When we arrive at a launch point near Pool #9 of Upper Mississippi River National Wildlife Refuge, the Armistice Day darkness is broken only by headlamps and trailer lights. We hurriedly get the boats ready and depart. I am to helm the second boat and stick close to Jordy as we weave our way through the sloughs. Pulling the cord on the outboard engine at full choke, the engine sputters and dies. Half choke, the engine feels muted as I let it warm for a minute or two. Full choke, the engine revs to life seeming eager for the morning hunt.
I reverse away from the ramp turning to the port side 25 yards behind Jordy. I turn the throttle ready to head up river. The boat lurches forward and dies. Jordy begins to pull away as the current turns us toward the starboard side. I pull the rope… nothing. Half choke, nothing. Full choke, the engine sputters and my life preserver twists, wrapping me up like a straight jacket. I fumble for the buckles and remove it. One, two, three pulls and the engine sputters to life ready to stall. Half choke, it rumbles, a little throttle, it revs then sputters. Choke off, throttle, the bow jumps while I turn hard port and close the distance to Jordy’s boat now barely visible.
We race against the sun as we set up the decoys. We work fast as I experience the river illuminated by my headlamp, one decoy at a time. With the work finished, we settle into the boat and await sunrise. Rupert, like he had been there a hundred times, sits next to me calmly awaiting the ducks.
As the sun rises, I try to take in the full sensation of the river.
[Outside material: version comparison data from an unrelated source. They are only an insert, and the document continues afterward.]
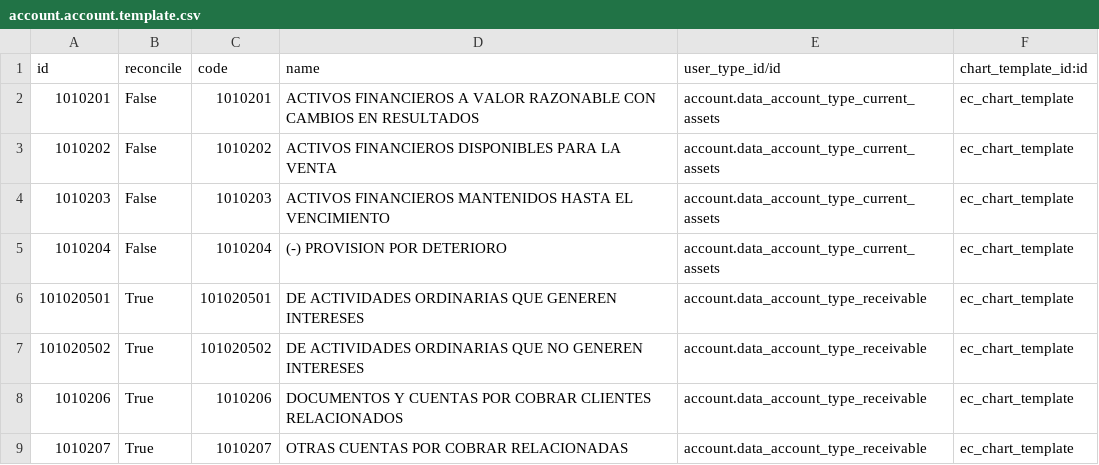
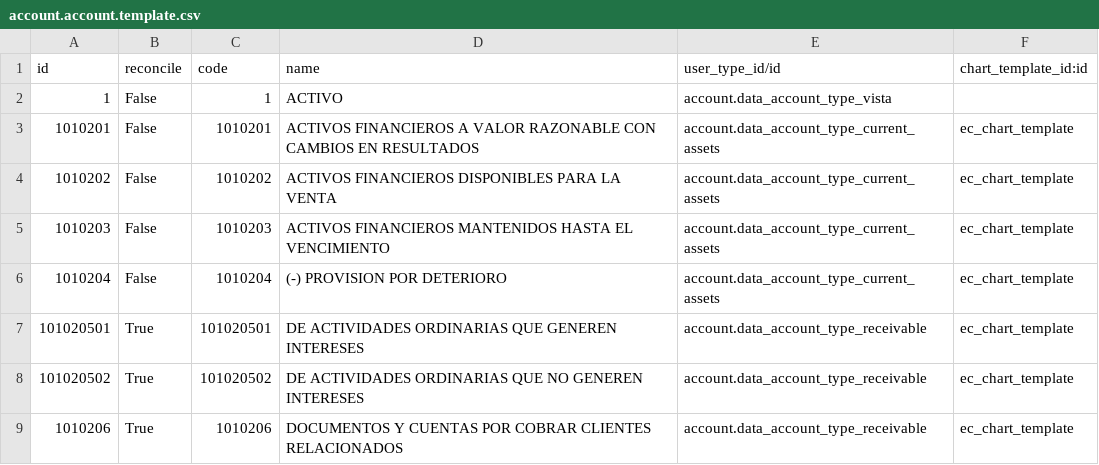
Before and after one commit to JJARAMIF/ITC, a CSV file: l10n_ec_chart/data/account.account.template.csv, drawn as a sheet; only a part is shown; the shorter side is filled out with more unchanged rows; the diff names each change by its address in the sheet, - before the commit and + after, or states it on an @@ line.

```diff
--- a/l10n_ec_chart/data/account.account.template.csv
+++ b/l10n_ec_chart/data/account.account.template.csv
+row 2: 1 | False | 1 | ACTIVO | account.data_account_type_vista
```
Also changed, not shown: 1 other file.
This place has a gravity, familiar but different from the lake. I watch barely visible diver ducks skim the water. I hear a professional guide calling in the distance. I smell cold, shallow, murky water. As I am drawn into the river’s trance Jordy points out a bald eagle gliding along the river…
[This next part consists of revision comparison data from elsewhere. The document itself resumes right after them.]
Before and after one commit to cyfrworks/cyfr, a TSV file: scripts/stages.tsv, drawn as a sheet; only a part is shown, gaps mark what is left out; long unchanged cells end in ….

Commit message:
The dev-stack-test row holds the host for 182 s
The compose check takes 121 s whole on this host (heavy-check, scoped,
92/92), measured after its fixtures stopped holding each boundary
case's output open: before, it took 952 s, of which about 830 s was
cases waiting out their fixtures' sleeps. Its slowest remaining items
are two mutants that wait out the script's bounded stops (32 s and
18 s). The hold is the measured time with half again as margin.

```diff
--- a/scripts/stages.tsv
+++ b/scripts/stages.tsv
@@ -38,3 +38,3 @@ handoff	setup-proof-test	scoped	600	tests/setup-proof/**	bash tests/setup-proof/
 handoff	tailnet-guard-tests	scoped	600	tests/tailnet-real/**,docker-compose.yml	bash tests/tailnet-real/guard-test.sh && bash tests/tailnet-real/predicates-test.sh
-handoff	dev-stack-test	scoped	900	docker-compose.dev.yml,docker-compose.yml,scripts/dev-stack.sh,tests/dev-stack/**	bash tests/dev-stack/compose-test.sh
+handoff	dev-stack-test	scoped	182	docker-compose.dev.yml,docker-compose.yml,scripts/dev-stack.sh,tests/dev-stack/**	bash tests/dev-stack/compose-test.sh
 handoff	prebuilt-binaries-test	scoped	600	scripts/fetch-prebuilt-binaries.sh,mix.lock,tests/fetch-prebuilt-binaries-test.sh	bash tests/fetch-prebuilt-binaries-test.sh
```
“So Primo goes out for the retrieve and it’s far enough that I am concerned but confident,” Jordy whispers. “The bird was crippled and all I can think is that it’s going to dive and Primo was going to take the eagle to his head. It’s those things you never forget.”
For a moment, I’m saddened because I realize that the story of my first Mississippi duck hunt will outlive my own dog. But I am also determined. Determined to seek out these experiences and find the places that have a life of their own. Happy because I know the adversity of this challenge will create memories. Memories that will out live Rupert and, if I am a good enough storyteller, out live myself.
We finish the day with a few birds, but nothing to write home about. To me, the bird count is immaterial. I left with a newfound respect for the Mississippi and a new perspective on my hunting goals. The Mississippi taught me not to look for success in limits, numbers or any other material measure. I will know success when I learn new meaning in what it means to be a hunter… a human.
You can be sure, that the day will come when I will think of a sunrise over the Mississippi with Rupert at my side, his determined eyes scanning the sky for ducks. I’ll be sad for a moment. Then I’ll remember that he was the impetus for this trip, and all my other truly great stories, and I will be happy.